**Work item**: Say how many lines in this listing include the word "java", with no other words in the reply.

**Input for this task**:

*** Block opens ***

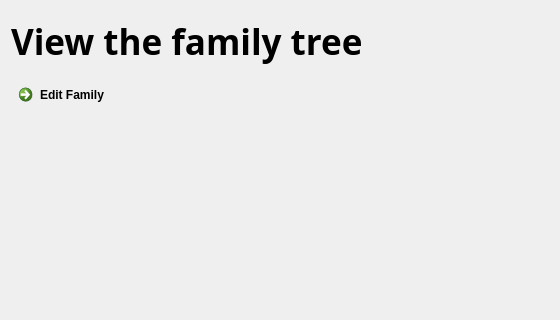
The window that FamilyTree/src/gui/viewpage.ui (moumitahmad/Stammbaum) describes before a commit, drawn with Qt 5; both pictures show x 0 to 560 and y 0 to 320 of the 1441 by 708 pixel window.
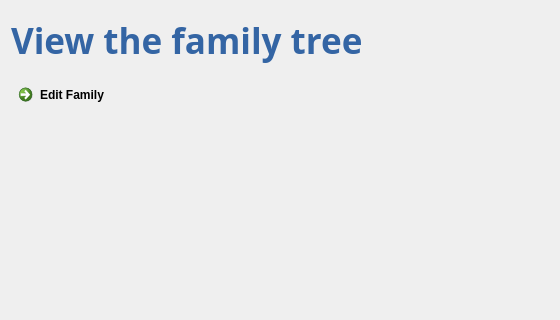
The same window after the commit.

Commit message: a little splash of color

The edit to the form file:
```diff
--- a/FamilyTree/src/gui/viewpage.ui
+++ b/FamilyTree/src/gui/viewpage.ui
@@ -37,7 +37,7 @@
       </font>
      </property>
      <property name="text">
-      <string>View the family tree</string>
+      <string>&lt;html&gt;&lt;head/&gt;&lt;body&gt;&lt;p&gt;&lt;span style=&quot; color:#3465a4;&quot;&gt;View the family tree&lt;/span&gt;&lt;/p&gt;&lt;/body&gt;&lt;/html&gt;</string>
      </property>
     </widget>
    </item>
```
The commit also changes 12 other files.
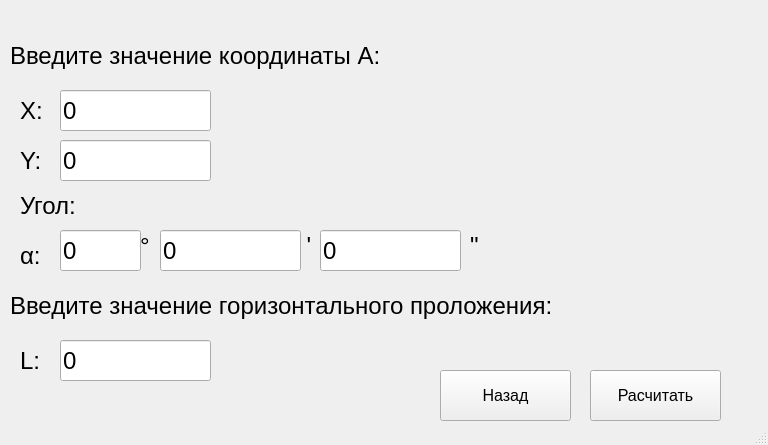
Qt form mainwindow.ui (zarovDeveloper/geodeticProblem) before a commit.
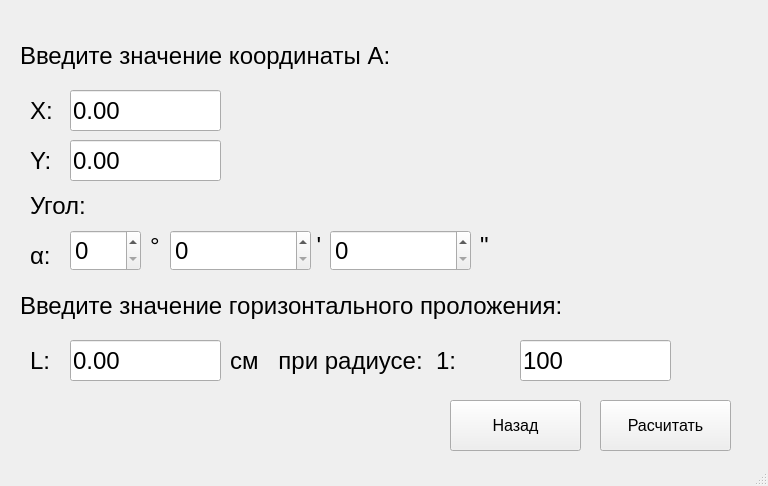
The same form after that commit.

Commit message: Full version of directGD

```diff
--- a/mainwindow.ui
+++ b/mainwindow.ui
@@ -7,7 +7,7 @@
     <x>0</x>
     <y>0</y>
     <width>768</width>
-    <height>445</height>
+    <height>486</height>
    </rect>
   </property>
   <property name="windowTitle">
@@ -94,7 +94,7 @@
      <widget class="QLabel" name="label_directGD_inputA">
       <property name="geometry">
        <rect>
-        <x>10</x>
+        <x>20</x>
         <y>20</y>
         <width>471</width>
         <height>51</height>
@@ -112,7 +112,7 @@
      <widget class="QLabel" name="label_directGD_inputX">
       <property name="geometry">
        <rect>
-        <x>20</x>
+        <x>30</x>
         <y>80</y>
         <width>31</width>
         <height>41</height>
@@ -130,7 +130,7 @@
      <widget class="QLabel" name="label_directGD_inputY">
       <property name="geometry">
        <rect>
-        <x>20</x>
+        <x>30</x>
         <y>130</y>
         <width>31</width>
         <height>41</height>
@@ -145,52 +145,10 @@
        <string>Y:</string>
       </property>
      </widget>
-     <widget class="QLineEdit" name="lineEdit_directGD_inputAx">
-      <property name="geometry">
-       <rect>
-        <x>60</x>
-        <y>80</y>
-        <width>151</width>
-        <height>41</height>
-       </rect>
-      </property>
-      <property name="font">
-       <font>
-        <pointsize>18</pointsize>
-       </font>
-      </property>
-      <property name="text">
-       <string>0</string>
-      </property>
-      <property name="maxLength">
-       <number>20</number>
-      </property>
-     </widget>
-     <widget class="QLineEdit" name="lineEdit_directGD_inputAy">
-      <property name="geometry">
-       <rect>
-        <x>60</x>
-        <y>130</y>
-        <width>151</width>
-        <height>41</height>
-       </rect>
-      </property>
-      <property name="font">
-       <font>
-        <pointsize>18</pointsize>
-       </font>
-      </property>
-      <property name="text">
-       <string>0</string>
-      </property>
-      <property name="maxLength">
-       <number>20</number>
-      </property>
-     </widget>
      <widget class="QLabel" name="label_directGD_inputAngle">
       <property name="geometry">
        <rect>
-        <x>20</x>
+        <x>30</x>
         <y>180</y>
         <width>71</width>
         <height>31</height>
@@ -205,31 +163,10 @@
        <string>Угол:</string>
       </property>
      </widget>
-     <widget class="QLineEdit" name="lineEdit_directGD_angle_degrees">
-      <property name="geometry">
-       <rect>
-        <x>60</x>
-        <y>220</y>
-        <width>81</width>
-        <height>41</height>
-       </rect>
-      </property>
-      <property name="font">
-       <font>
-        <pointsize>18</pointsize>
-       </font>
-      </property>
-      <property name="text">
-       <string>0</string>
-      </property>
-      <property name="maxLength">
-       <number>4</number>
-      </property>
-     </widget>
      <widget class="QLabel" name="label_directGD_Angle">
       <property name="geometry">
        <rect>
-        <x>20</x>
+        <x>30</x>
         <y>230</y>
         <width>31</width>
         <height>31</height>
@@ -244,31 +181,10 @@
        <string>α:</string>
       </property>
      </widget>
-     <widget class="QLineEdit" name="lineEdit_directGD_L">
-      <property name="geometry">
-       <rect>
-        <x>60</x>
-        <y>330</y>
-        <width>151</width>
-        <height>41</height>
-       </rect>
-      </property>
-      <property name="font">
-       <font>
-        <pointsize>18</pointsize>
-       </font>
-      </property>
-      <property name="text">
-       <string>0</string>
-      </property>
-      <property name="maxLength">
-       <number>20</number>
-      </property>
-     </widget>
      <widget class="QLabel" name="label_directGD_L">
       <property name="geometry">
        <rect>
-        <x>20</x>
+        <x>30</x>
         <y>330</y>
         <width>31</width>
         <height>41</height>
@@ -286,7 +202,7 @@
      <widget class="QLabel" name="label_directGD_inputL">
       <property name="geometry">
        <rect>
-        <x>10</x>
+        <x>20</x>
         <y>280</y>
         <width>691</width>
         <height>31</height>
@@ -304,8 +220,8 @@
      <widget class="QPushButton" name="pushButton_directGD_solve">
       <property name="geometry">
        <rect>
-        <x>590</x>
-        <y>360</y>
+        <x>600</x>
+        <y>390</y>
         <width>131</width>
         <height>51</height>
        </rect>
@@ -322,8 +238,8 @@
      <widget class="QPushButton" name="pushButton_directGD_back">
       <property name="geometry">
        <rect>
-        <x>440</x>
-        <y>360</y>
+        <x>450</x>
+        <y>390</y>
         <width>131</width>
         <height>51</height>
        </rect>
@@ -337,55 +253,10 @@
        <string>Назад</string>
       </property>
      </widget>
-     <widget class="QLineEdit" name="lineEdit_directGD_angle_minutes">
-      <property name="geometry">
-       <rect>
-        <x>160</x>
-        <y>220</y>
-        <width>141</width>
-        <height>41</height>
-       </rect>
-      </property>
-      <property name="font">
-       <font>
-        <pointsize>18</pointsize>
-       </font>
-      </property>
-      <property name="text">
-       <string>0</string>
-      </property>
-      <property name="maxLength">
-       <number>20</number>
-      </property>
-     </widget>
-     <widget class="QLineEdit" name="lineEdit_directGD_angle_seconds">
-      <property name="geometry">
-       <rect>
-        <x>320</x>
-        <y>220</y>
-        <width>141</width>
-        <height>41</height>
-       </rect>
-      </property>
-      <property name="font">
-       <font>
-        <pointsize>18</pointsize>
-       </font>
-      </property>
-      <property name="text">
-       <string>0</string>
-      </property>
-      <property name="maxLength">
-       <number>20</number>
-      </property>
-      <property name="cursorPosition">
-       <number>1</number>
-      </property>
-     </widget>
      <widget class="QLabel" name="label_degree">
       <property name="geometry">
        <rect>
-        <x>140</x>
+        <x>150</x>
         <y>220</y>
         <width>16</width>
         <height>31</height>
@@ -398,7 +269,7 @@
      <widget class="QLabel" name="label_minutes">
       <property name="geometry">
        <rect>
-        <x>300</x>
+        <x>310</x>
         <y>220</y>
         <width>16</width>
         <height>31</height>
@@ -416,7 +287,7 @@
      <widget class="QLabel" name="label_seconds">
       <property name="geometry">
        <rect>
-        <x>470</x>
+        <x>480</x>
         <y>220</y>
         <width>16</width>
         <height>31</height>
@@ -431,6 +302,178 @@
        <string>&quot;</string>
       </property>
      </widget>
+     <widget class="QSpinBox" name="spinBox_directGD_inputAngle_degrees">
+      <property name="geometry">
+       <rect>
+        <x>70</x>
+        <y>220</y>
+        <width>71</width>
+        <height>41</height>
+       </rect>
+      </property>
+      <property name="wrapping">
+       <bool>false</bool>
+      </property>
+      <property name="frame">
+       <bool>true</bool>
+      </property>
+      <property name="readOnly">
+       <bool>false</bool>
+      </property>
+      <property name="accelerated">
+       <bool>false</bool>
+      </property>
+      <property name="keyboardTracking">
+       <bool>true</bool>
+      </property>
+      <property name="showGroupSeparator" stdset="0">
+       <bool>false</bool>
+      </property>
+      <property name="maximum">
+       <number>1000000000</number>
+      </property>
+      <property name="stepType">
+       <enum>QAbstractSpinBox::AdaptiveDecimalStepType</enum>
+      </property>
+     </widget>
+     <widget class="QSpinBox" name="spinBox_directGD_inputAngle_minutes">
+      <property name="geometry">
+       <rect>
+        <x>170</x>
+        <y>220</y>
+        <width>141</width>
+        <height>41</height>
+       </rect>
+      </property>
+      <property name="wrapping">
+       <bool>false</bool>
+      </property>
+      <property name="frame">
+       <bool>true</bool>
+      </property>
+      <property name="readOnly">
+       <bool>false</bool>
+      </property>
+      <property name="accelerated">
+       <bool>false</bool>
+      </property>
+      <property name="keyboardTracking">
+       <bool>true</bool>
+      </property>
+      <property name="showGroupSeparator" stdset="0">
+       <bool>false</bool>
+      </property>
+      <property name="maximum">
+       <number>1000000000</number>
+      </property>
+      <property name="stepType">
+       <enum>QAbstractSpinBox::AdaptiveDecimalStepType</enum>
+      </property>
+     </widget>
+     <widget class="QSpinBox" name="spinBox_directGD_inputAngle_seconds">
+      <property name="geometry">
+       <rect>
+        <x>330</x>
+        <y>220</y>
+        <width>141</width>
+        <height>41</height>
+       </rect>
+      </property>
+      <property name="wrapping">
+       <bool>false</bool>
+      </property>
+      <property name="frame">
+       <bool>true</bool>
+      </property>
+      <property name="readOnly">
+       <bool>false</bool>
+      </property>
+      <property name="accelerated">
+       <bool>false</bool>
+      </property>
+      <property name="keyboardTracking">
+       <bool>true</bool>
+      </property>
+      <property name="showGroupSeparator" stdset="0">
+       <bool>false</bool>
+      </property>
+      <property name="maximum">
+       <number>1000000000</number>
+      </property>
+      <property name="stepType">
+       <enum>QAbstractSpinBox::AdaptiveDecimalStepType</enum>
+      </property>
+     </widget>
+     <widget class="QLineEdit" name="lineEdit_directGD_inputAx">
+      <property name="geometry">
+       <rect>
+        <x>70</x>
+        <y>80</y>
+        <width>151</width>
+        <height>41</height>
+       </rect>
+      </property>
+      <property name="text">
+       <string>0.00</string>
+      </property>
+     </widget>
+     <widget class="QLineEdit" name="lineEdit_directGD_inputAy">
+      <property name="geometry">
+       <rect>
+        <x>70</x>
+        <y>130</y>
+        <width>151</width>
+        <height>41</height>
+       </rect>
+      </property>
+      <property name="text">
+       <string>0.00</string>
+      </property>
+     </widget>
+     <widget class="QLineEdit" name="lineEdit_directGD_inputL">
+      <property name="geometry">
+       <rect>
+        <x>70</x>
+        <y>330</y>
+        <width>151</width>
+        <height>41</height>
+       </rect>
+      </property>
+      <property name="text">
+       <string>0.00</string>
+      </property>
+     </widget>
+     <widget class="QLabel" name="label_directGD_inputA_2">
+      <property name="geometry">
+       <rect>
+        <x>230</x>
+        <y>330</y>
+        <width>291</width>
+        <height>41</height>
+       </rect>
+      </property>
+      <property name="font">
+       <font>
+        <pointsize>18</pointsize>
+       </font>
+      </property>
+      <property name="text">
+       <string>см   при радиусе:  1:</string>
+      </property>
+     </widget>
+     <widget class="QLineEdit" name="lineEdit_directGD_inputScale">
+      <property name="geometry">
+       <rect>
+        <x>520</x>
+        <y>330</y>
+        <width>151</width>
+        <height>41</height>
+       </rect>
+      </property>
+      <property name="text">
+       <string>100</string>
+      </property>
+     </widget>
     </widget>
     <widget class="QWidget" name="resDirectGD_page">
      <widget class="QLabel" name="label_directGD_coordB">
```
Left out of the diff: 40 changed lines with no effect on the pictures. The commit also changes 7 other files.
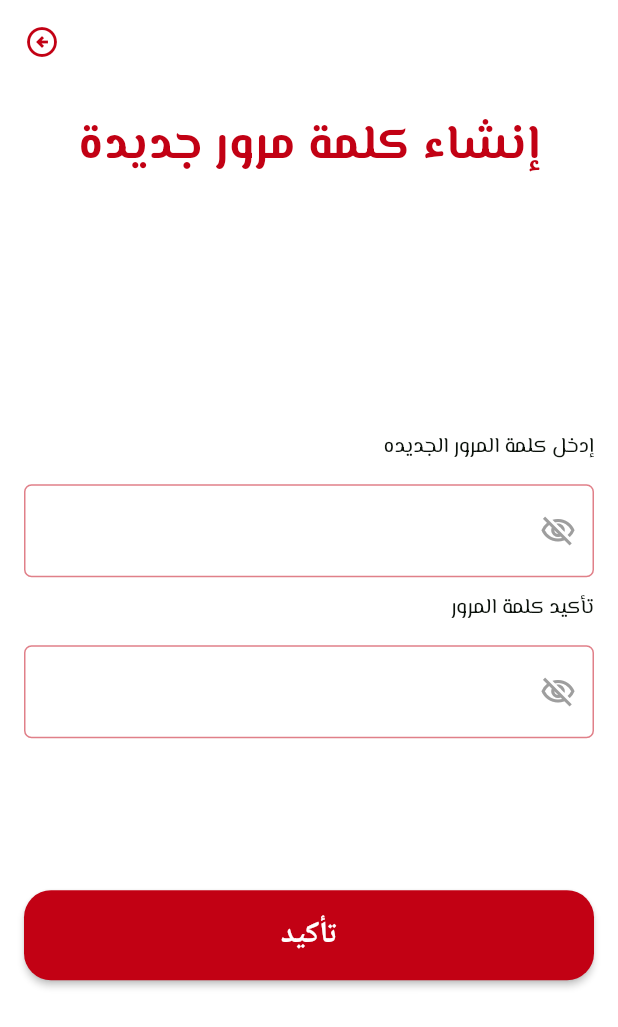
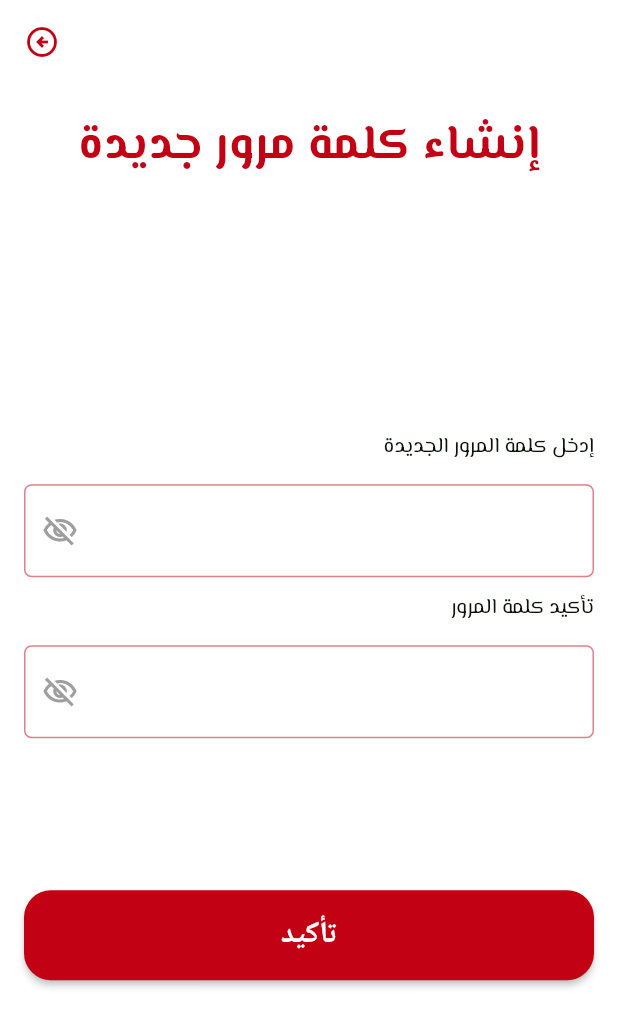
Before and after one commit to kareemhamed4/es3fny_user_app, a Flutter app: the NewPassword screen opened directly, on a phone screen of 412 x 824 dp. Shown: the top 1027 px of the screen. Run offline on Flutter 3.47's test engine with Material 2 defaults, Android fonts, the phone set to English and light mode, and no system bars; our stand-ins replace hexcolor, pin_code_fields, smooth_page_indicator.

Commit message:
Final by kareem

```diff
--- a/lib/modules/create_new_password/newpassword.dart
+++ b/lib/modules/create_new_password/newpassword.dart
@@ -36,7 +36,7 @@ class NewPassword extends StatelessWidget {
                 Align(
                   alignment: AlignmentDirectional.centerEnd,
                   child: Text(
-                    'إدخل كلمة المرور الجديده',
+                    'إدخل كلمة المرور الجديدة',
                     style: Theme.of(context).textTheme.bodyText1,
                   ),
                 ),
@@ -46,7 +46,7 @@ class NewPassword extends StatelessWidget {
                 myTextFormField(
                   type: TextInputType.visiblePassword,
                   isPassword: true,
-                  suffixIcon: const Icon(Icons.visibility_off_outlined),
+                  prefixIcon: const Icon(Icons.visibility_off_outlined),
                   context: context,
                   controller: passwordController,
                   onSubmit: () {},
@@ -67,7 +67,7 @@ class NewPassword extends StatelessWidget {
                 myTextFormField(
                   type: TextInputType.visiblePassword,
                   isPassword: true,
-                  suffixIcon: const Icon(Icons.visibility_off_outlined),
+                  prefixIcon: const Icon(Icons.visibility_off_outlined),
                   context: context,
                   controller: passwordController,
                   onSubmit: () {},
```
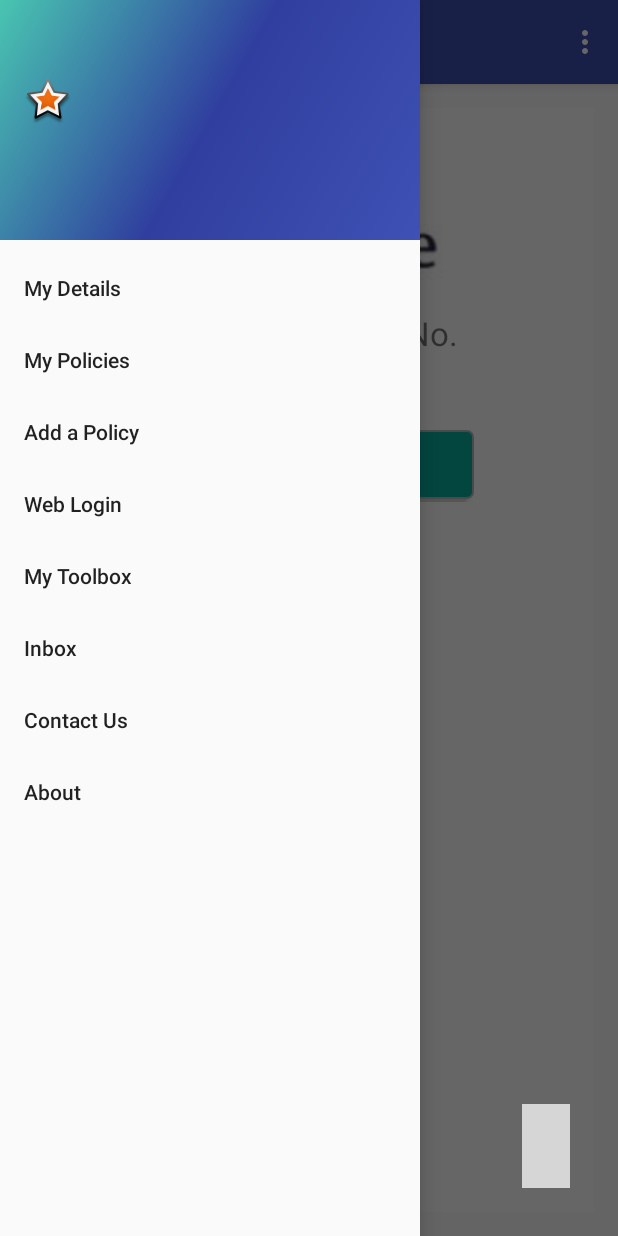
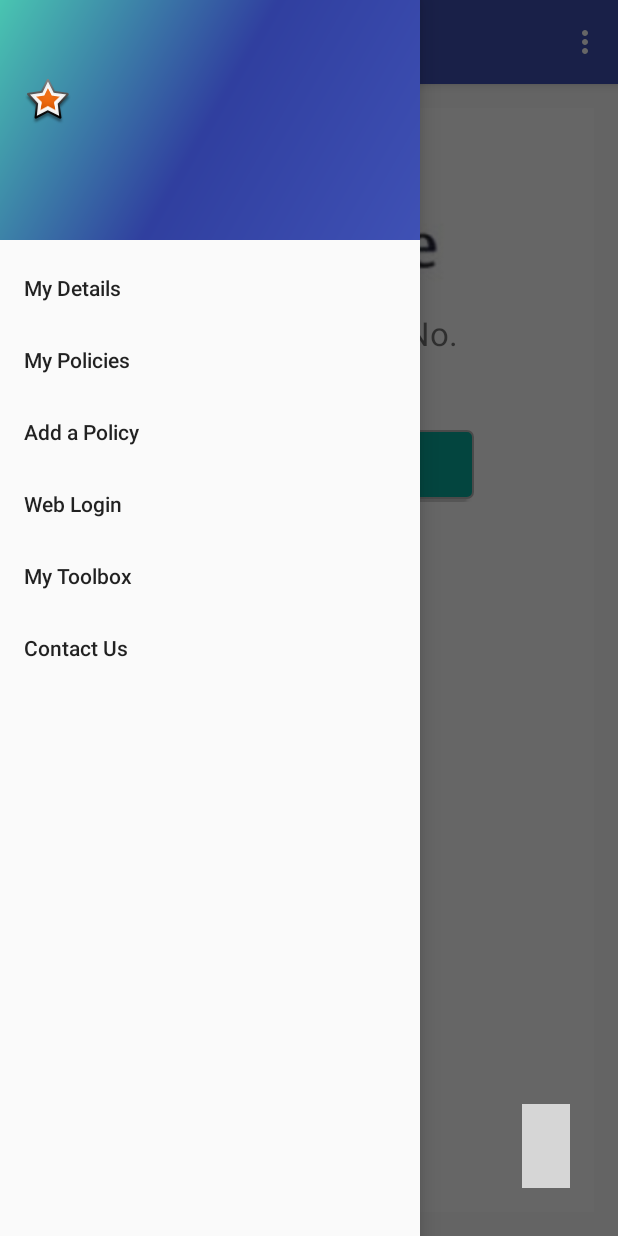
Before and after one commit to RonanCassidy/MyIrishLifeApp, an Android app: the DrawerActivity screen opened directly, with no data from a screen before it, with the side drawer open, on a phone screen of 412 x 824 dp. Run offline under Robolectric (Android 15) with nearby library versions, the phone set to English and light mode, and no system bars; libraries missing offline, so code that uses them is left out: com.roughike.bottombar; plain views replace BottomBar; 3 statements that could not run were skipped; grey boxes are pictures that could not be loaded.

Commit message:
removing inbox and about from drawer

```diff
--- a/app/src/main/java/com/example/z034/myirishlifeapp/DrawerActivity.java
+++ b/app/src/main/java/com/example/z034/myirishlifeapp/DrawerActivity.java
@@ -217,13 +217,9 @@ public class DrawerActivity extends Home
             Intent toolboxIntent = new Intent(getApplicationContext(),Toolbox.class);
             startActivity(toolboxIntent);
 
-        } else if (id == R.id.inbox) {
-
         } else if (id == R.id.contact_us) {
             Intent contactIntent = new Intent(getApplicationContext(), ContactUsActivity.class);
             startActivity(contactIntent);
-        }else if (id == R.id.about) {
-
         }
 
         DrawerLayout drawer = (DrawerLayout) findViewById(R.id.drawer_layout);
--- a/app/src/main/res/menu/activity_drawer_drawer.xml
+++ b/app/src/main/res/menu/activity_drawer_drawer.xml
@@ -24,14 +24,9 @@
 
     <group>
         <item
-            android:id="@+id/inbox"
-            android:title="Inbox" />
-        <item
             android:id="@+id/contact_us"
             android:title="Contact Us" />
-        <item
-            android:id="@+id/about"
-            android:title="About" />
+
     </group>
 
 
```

*** Block closes ***

**Exercise result**: 2